Existing Non-Dwellings

Existing Non-Dwellings

Redhouse old town hall
The Government has launched a consultation concerning changes to the Building Regulations in England for existing buildings other than dwellings.  These changes are expected to have a significant impact on glass and glazing products in buildings.

Ending on 13th April 2021, the consultation set outs proposed changes to Part L (conservation of fuel and power) of the Building Regulations for existing non-dwellings in England.  This follows on from last year's consultation on new dwellings, the Government's response to which has been published.

The table below summarises the limiting U values for new elements in extensions to existing buildings other than dwellings and new or replacement elements in existing buildings other than dwellings:
Maximum U value
Windows in buildings similar to dwellings*
WER Band B or better, or
U value 1.6 W/m2K
All other windows, roof windows and curtain walling
U value 1.6 W/m2K
U value 2.2 W/m2K
Pedestrian doors (including glazed doors)
U value of 1.4 W/m2K
*for example, student accommodation and care homes

WER, Window Energy Rating, is generally considered a better indicator of the energy performance of a window in an existing dwelling because it considers a range of parameters, including the useful solar heat gain.  The U value is the total U value of the window, taking into account both the glass and frame.

The U value of a rooflight should be based on the outer developed surface area, which is often greater than the area of the roof opening.  Unlike for windows and roof windows, rooflights should have their U values calculated based on a horizontal position.

No maximum U value has been set for display windows and similar glazing for existing buildings.

The proposals include an alternative if windows or fully glazed external pedestrian doors cannot meet the above requirements because of the need to maintain the character of the building.  In such cases, they should achieve or better a centre pane U value of 1.2 W/m2K or be upgraded to low emissivity (low-e) secondary glazing.

To satisfy the above requirements, Pilkington provides a range of low-e glass that can provide thermal insulation.
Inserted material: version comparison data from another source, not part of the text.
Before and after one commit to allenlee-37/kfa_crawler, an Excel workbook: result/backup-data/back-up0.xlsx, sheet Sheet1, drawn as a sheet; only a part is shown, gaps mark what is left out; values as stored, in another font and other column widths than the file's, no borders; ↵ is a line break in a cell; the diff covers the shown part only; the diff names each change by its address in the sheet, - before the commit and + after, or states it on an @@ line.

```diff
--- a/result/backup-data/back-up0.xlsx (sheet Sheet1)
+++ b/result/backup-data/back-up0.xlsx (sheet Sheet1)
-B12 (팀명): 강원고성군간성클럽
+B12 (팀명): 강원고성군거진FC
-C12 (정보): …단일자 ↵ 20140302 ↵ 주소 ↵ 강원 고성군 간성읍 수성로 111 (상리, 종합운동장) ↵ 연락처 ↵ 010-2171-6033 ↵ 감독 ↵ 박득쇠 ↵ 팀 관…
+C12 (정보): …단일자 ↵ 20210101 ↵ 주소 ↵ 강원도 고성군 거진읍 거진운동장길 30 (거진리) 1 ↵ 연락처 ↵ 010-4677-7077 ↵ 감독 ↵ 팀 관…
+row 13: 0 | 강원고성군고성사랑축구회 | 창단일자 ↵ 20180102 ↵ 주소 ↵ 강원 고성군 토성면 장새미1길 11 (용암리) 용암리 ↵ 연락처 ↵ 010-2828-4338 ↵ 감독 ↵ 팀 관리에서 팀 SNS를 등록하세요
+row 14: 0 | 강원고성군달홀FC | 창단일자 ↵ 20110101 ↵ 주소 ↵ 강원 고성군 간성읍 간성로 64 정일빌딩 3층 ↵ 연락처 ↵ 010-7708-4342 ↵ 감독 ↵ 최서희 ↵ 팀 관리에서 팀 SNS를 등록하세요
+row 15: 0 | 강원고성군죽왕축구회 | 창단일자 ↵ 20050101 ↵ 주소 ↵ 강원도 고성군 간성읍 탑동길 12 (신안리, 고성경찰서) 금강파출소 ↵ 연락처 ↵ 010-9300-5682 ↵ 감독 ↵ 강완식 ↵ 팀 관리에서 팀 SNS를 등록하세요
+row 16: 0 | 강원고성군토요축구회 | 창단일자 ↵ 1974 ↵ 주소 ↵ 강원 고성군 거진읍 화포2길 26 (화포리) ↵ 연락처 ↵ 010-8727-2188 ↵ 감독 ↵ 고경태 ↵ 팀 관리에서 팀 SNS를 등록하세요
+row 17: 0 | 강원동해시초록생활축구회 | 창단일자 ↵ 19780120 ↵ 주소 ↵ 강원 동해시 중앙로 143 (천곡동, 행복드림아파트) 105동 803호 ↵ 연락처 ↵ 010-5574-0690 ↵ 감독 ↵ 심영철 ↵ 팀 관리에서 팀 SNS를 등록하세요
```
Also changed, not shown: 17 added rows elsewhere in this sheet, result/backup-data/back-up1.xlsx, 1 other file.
Where the effects of overheating in summer need to be mitigated, Pilkington provides a range of solar control glass for reducing solar gains in buildings, while maintaining high levels of daylight.

If you have any questions on Part L 2021 and what the implications might be for glass, please complete our online contact form, selecting 'Architect' or 'Trade' as the Enquiry Type and 'Part L 2021' as the Nature of Your Enquiry.